Instructions for the task –
Word for word, restate the listing; omit the pictures.

Supplied records –
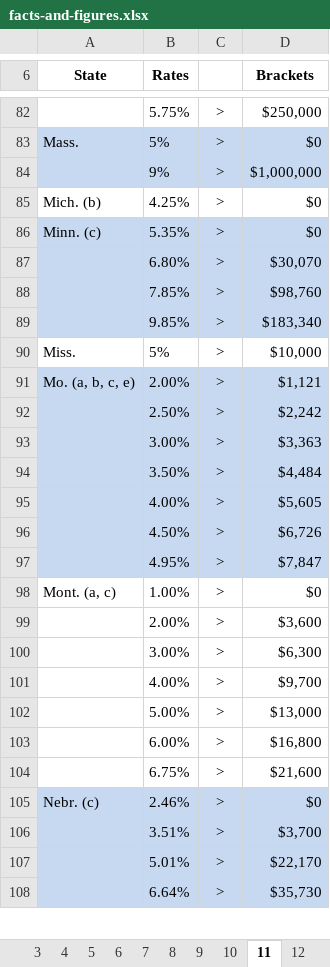
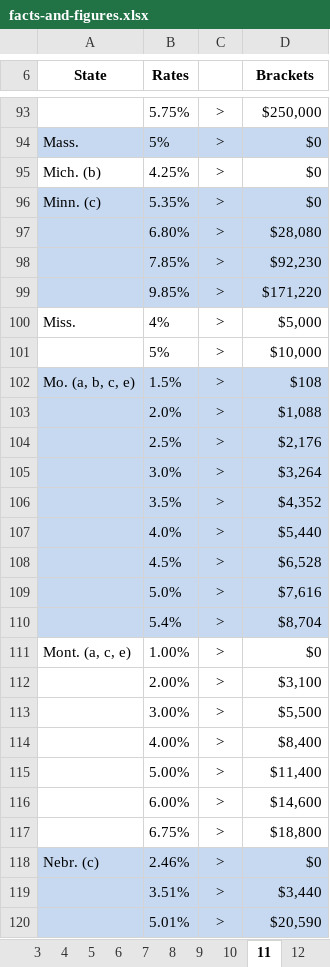
Before and after one commit to TaxFoundation/facts-and-figures-web, an Excel workbook: src/data/facts-and-figures.xlsx, sheet 11, drawn as a sheet; only a part is shown, gaps mark what is left out; values as stored, in another font and other column widths than the file's, no borders; removed rows and columns are numbered as before the commit, all else as after; the diff covers the shown part only; the diff names each change by its address in the sheet, - before the commit and + after, or states it on an @@ line.

```diff
--- a/src/data/facts-and-figures.xlsx (sheet 11)
+++ b/src/data/facts-and-figures.xlsx (sheet 11)
-row 84:  | 9% | > | $1,000,000
-D97 (Brackets): $30,070
+D97 (Brackets): $28,080
-D98 (Brackets): $98,760
+D98 (Brackets): $92,230
-D99 (Brackets): $183,340
+D99 (Brackets): $171,220
+row 100: Miss. | 4% | > | $5,000
-A101 (State): Miss.
+A101 (State): (empty)
-B102 (Rates): 2.00%
+B102 (Rates): 1.5%
-D102 (Brackets): $1,121
+D102 (Brackets): $108
-row 92:  | 2.50% | > | $2,242
-row 93:  | 3.00% | > | $3,363
-row 94:  | 3.50% | > | $4,484
-row 95:  | 4.00% | > | $5,605
-row 96:  | 4.50% | > | $6,726
-row 97:  | 4.95% | > | $7,847
+row 103:  | 2.0% | > | $1,088
+row 104:  | 2.5% | > | $2,176
+row 105:  | 3.0% | > | $3,264
+row 106:  | 3.5% | > | $4,352
+row 107:  | 4.0% | > | $5,440
+row 108:  | 4.5% | > | $6,528
+row 109:  | 5.0% | > | $7,616
+row 110:  | 5.4% | > | $8,704
-A111 (State): Mont. (a, c)
+A111 (State): Mont. (a, c, e)
-D112 (Brackets): $3,600
+D112 (Brackets): $3,100
-D113 (Brackets): $6,300
+D113 (Brackets): $5,500
-D114 (Brackets): $9,700
+D114 (Brackets): $8,400
-D115 (Brackets): $13,000
+D115 (Brackets): $11,400
-D116 (Brackets): $16,800
+D116 (Brackets): $14,600
-D117 (Brackets): $21,600
+D117 (Brackets): $18,800
-D119 (Brackets): $3,700
+D119 (Brackets): $3,440
-D120 (Brackets): $22,170
+D120 (Brackets): $20,590
-row 108:  | 6.64% | > | $35,730
```
Also changed, not shown: 18 added rows, 6 removed rows, 60 edited cells and merged cells elsewhere in this sheet, sheet 23, sheet 7, sheet 3, sheet 2, sheet 22, sheet 42, 35 more sheets, other sheet tabs, formulas that keep their value, 4 other files.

Solution to this task –
Before and after one commit to TaxFoundation/facts-and-figures-web, an Excel workbook: src/data/facts-and-figures.xlsx, sheet 11, drawn as a sheet; only a part is shown, gaps mark what is left out; values as stored, in another font and other column widths than the file's, no borders; removed rows and columns are numbered as before the commit, all else as after; the diff covers the shown part only; the diff names each change by its address in the sheet, - before the commit and + after, or states it on an @@ line.

```diff
--- a/src/data/facts-and-figures.xlsx (sheet 11)
+++ b/src/data/facts-and-figures.xlsx (sheet 11)
-row 84:  | 9% | > | $1,000,000
-D97 (Brackets): $30,070
+D97 (Brackets): $28,080
-D98 (Brackets): $98,760
+D98 (Brackets): $92,230
-D99 (Brackets): $183,340
+D99 (Brackets): $171,220
+row 100: Miss. | 4% | > | $5,000
-A101 (State): Miss.
+A101 (State): (empty)
-B102 (Rates): 2.00%
+B102 (Rates): 1.5%
-D102 (Brackets): $1,121
+D102 (Brackets): $108
-row 92:  | 2.50% | > | $2,242
-row 93:  | 3.00% | > | $3,363
-row 94:  | 3.50% | > | $4,484
-row 95:  | 4.00% | > | $5,605
-row 96:  | 4.50% | > | $6,726
-row 97:  | 4.95% | > | $7,847
+row 103:  | 2.0% | > | $1,088
+row 104:  | 2.5% | > | $2,176
+row 105:  | 3.0% | > | $3,264
+row 106:  | 3.5% | > | $4,352
+row 107:  | 4.0% | > | $5,440
+row 108:  | 4.5% | > | $6,528
+row 109:  | 5.0% | > | $7,616
+row 110:  | 5.4% | > | $8,704
-A111 (State): Mont. (a, c)
+A111 (State): Mont. (a, c, e)
-D112 (Brackets): $3,600
+D112 (Brackets): $3,100
-D113 (Brackets): $6,300
+D113 (Brackets): $5,500
-D114 (Brackets): $9,700
+D114 (Brackets): $8,400
-D115 (Brackets): $13,000
+D115 (Brackets): $11,400
-D116 (Brackets): $16,800
+D116 (Brackets): $14,600
-D117 (Brackets): $21,600
+D117 (Brackets): $18,800
-D119 (Brackets): $3,700
+D119 (Brackets): $3,440
-D120 (Brackets): $22,170
+D120 (Brackets): $20,590
-row 108:  | 6.64% | > | $35,730
```
Also changed, not shown: 18 added rows, 6 removed rows, 60 edited cells and merged cells elsewhere in this sheet, sheet 23, sheet 7, sheet 3, sheet 2, sheet 22, sheet 42, 35 more sheets, other sheet tabs, formulas that keep their value, 4 other files.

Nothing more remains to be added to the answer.